Up to half a million international visitors are expected to flock to South Africa for the 2010 FIFA World Cup™. As winner of the Tourist Attraction category in South African Tourism’s 2008 Welcome Awards, Maropeng should be on everyone’s list of things to see between FIFA World Cup™ matches.Read more
The architecture of Maropeng, designed by GAPP Architects and MMA (Mphethi Morojele Architects), was based on the theme of discovery. When you approach the site, you see seven concrete fingers or 14m high concrete columns, signifying the centre, which moves in and out of sight along its approach. The concrete fingers have words on them that hint at the major themes of the exhibition, such as “Imagine”, “Explore”, “Contemplate”, and “Discover”.
Reuben Tsime is one of Maropeng’s award-winning tourist guides, but first he was one of its biggest fans.
A resident of nearby Krugersdorp, Reuben has fond memories of visiting the famous Sterkfontein Caves on school tours when he was about 13 years old. He remembers buying books about the caves and archaeology, encouraged by his mother to read and learn.Read more
The Phaidon Atlas includes details of 1037 of the world’s most outstanding, unusual and remarkable works of architecture, built since January 2000.
Last month Maropeng conducted a survey to determine the level of interest the public would have in a Maropeng loyalty card.
Participants were automatically entered in to a draw for a prize, and Monica de Bruyn came out tops!Read more
Tony Rubin joined the Maropeng family as Managing Director in 2007. At the time he was running a small beverages company with one of his two sons and enjoying a semi-retired lifestyle.
Tony was approached by Maropeng because of his background – he was a successful and experienced Hotelier. The chance to do something different persuaded him to join Maropeng.Read more
The Cradle of Humankind has once again yielded a treasure. Strands of hominid hair from the Gladysvale Caves, which form part of the Cradle, are the oldest ever found.
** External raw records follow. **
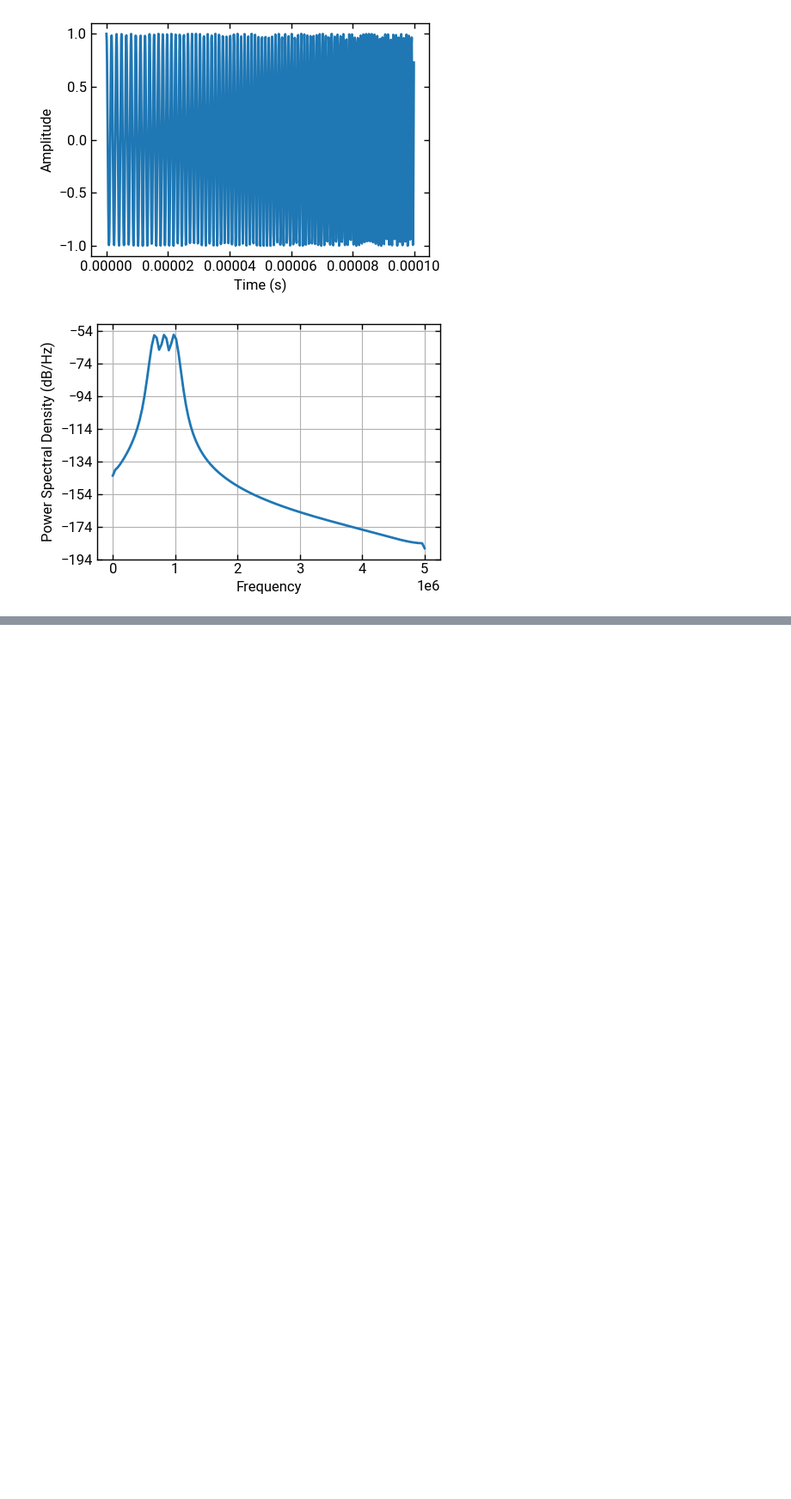
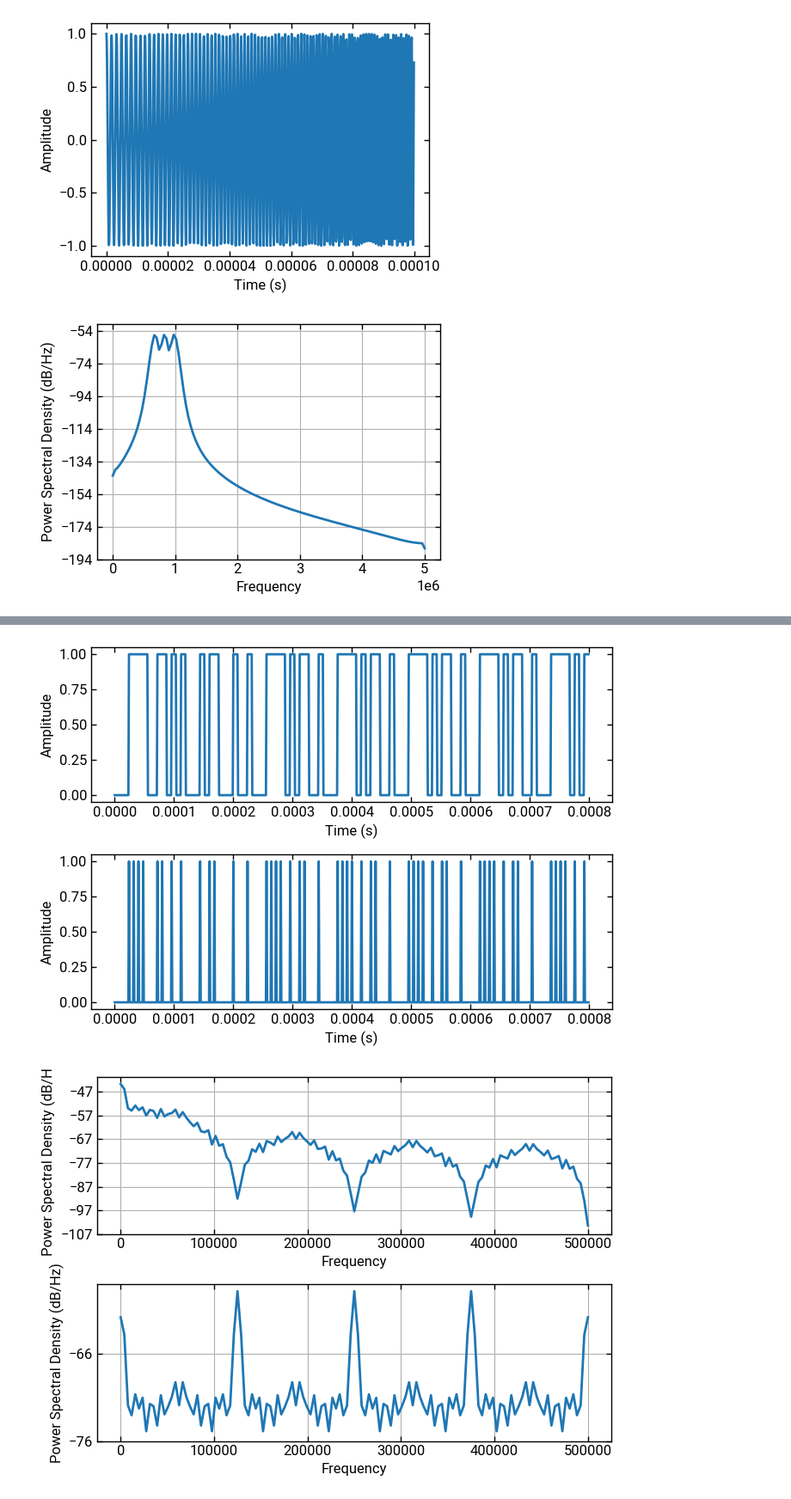
Before and after one commit to lokgar/commstools, a Jupyter notebook: examples/00-basics.ipynb, the cells around one changed output, grey strips where cells are left out. Shown at 86% size. Drawn from its saved outputs; the diff is of its cells as text; code cells hidden in the pictures; blank space fills up the shorter version.

Commit message:
work on waveforms

```diff
--- a/examples/00-basics.ipynb
+++ b/examples/00-basics.ipynb
@@ -32,0 +155,25 @@ sig.plot_psd()
+# %%
+import matplotlib.pyplot as plt
+import numpy as np
+
+from commstools import SystemConfig, set_config
+from commstools.dsp.sequences import prbs
+from commstools.dsp.waveforms import ook
+
+config = SystemConfig(sampling_rate=1e6, samples_per_symbol=8)
+set_config(config)
+
+bits = prbs(100, seed=0x12345678, order=31)
+sig_rect = ook(bits, pulse_type="rect")
+sig_imp = ook(bits, pulse_type="impulse")
+
+fig, axs = plt.subplots(2, 1, figsize=(7, 5))
+_, _ = sig_rect.plot_signal(ax=axs[0])
+_, _ = sig_imp.plot_signal(ax=axs[1])
+
+fig, axs = plt.subplots(2, 1, figsize=(7, 5))
+_, _ = sig_rect.plot_psd(ax=axs[0])
+_, _ = sig_imp.plot_psd(ax=axs[1])
+# %% [output]
+[figure, added]
+[figure, added]
```
Also changed, not shown: parts of 7 cells of this notebook, 14 other files.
According to the University of the Witwatersrand researchers who made the find, the hair is the first non-bony material in the early hominid fossil record. Found in hyena dung preserved in calcified cave sediment, the hair is thought to be between 195 000 and 257 000 years old – far older than the 9 000-year-old hair from a mummy discovered in South America, which, until now, was considered the oldest human hair.Read more